Godfried Donkor, the First Day of the Yam Custom: 1817
Internationally renowned artist Godfried Donkor was born in 1964 in Kumasi and moved to the United Kingdom at the age of 8. He earned a BA in fine art and a Masters in art history from St Martins College of Art and the School of Oriental and African Studies respectively, before going on to study painting at Escolla Massana in Barcelona. Donkor’s work engages the iconography of mass media. Combining styles and imagery from the conflicting sides of the political and cultural divides, he investigates the subject of creolisation ̶ a mixture between people of indigenous African and European descent resulting from colonisation. Some of his images depict iconic athletes, boxers, and scantily dressed women mostly from Trinidad, taken from fashion and pornographic magazines.

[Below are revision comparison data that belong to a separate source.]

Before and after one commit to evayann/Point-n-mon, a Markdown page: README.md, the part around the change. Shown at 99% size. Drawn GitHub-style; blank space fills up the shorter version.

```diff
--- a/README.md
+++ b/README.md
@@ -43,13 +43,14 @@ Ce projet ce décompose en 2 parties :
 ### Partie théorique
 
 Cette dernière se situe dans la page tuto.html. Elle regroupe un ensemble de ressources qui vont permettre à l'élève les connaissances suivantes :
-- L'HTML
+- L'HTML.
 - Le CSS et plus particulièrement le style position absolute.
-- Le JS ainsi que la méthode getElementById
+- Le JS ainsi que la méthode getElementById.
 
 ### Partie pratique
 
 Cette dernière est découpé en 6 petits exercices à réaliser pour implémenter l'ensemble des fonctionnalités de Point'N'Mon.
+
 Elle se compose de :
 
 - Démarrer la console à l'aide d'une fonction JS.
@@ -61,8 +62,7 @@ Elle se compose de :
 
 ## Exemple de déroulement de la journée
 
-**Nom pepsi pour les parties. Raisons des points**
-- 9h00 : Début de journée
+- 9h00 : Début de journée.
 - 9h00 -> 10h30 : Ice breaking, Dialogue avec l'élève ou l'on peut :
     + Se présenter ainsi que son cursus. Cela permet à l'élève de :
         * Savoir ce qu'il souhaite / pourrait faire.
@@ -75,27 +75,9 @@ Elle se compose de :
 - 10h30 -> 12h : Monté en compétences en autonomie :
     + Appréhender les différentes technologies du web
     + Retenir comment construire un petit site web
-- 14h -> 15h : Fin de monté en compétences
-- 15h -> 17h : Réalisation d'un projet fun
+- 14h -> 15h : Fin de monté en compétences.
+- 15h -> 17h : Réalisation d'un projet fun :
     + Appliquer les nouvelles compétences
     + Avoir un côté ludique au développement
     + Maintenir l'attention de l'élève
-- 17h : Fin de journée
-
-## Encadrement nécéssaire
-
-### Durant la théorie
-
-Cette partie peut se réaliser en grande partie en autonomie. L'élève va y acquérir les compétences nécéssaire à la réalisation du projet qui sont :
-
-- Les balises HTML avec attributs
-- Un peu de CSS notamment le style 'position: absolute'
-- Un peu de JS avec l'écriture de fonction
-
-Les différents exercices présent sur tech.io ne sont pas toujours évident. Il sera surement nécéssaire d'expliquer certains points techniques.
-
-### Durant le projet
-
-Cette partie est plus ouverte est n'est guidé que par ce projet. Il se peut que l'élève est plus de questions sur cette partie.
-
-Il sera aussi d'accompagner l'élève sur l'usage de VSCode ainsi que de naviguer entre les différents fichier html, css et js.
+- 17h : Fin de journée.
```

Donkor has won numerous awards including 1st prize/ Best International Artist at the Dak’Art Festival (1998). He was also Ghana’s representative to the 2001 Venice Biennale. He has participated in several exhibitions both in the United States and in Europe and his work can be found in many prestigious museums and institutions around the world including the National Museum of African Art at the Smithsonian Institution, Tate Modern, London, La Palais Des Beaux Artes, Brussells, Horniman Museum, London, Museum Haus der Kunst, Germany and the Museum Belvedere in Austria.
When did you decide to become an artist?
I guess I decided to try to become an artist when I graduated from art school. The option was there to set up a studio and start practising, however, we were never taught during our time in art school how to be artists when we left. So becoming an artist was a process of learning and acquiring knowledge.
What is the underlying philosophy behind your work?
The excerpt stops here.